02/06/2013 11:43 am ET | Updated Apr 08, 2013

New Face of Teacher Unionism, Eyes Fixed on Testing Mania

In 1946 more than 1,100 St. Paul teachers staged a five-week walkout for better pay and working conditions. It was the nation's first teacher strike. Over the next six decades, the sight of striking teachers walking a picket line became the indelible image symbolizing teacher might. Now a new face of teacher militancy is emerging.

In Seattle, a small but passionate group of educators is using the art of disruption 2.0 to express their dissatisfaction with the status quo. Over a month ago, teachers at Seattle's Garfield High School took a courageous step to stand up for their students by refusing to administer the flawed and irrelevant Measures of Academic Progress (MAP) test. While the Garfield staff doesn't object to the mandated state test, they oppose the district-wide MAP for solid reasons. Aside from being poorly designed, MAP doesn't line up with state standards or district curriculum; it doesn't measure what students are actually learning in their classes; it's not an appropriate tool for assessing students or their teachers; and it wastes valuable class time.

I visited the Seattle Education Association in December and was impressed by the dedication and professionalism of the teachers I met. In staging the MAP test boycott, they are saying, "Enough is enough." And on Wednesday, Feb. 6, educators, parents and communities are urged to join them.

NEA's Seattle affiliate is staging a "national day of action" -- encouraging colleagues across the country to hold meetings, organize rallies and wear red -- to highlight the rising tide of discontent with the testing regime. All part of a growing movement and chorus of voices protesting high-stakes standardized testing.

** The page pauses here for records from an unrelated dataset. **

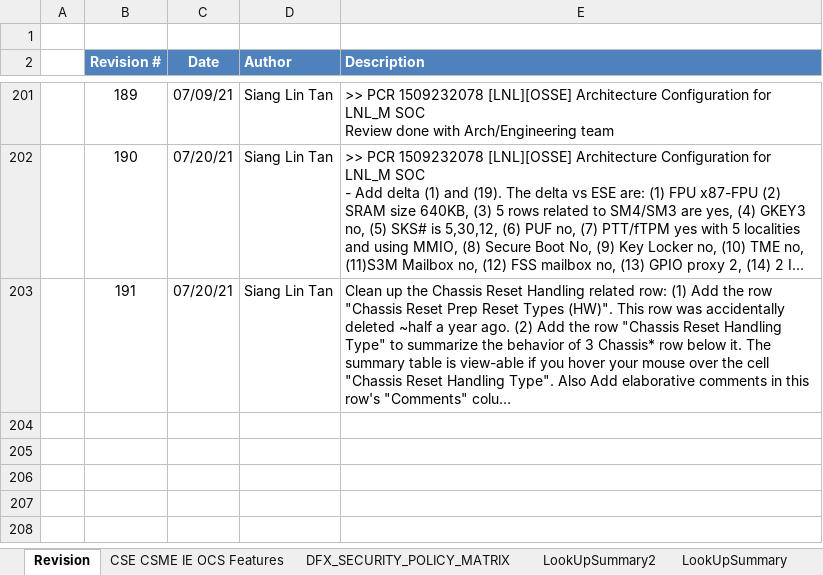
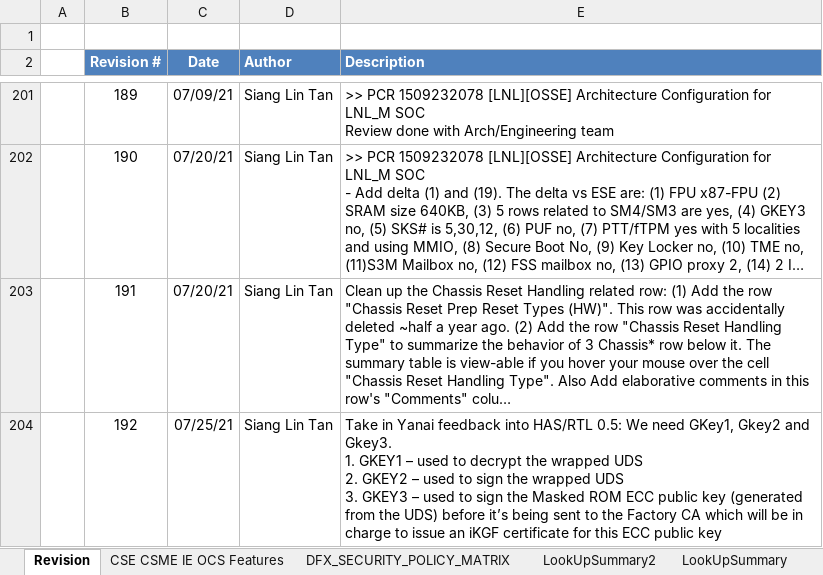
Before and after one commit to jasonx-tsao/exp_vtb, an Excel workbook: ArchSpecs/Working/CSME IE OCS Hardware Architecture Features Per Project.xlsm, sheet Revision, drawn as a sheet; only a part is shown, gaps mark what is left out; long unchanged cells end in …; values as stored, in another font and other column widths than the file's, no borders; ↵ is a line break in a cell; the diff names each change by its address in the sheet, - before the commit and + after, or states it on an @@ line.

```diff
--- a/ArchSpecs/Working/CSME IE OCS Hardware Architecture Features Per Project.xlsm (sheet Revision)
+++ b/ArchSpecs/Working/CSME IE OCS Hardware Architecture Features Per Project.xlsm (sheet Revision)
+row 204:  | 192 | 07/25/21 | Siang Lin Tan | Take in Yanai feedback into HAS/RTL 0.5: We need GKey1, Gkey2 and Gkey3. ↵ 1. GKEY1 – used to decrypt the wrapped UDS ↵ 2. GKEY2 – used to sign the wrapped UDS ↵ 3. GKEY3 – used to sign the Masked ROM ECC public key (generated from the UDS) before it’s being sent to the Factory CA which will be in charge to issue an iKGF certificate for this ECC public key
```
Also changed, not shown: sheet CSE CSME IE OCS Features, charts or pictures.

Like educators across the country, Seattle's teachers passionately believe that tests can be used to advance student learning and help teachers improve. They know that tests can play a proper role in evaluating the effectiveness of teachers, but too much emphasis on multiple choice tests, at the expense of other factors, is harmful. Not surprisingly, Garfield students endorse the boycott. And the parent association also stands firmly behind the teachers, validating that the staff is acting in the best interests of children.

In boycotting a required test, the teachers at Garfield took a brave step, facing punishment that includes a 10-day suspension without pay. They also focused attention on a long-simmering national issue. A growing number of teacher evaluation systems are focused exclusively on using tests to measure student growth or achievement. Even worse, administrators and education officials nationwide are employing evaluation systems with little input from educators or teacher organizations. The risk, as we've seen in Seattle and elsewhere, is that reform is done to teachers rather than with them. They need to be key players in these discussions and decisions.

If we really want systems that help all students reach their full potential, we must allow educators, parents, students and communities to be a part of the process and have a stronger voice in the conversations around high-quality assessments that really do support student learning.

Educators are fed up with flawed accountability measures, and the new face of teacher unionism has its eyes fixed on changing the current culture of standardized testing mania. In a dramatic way, Seattle teachers and others are driving the national conversation on professional issues and school reform. Colleagues in classrooms across the country recognize the importance of this action and stand ready to support these educators in any way that we can. Solidarity.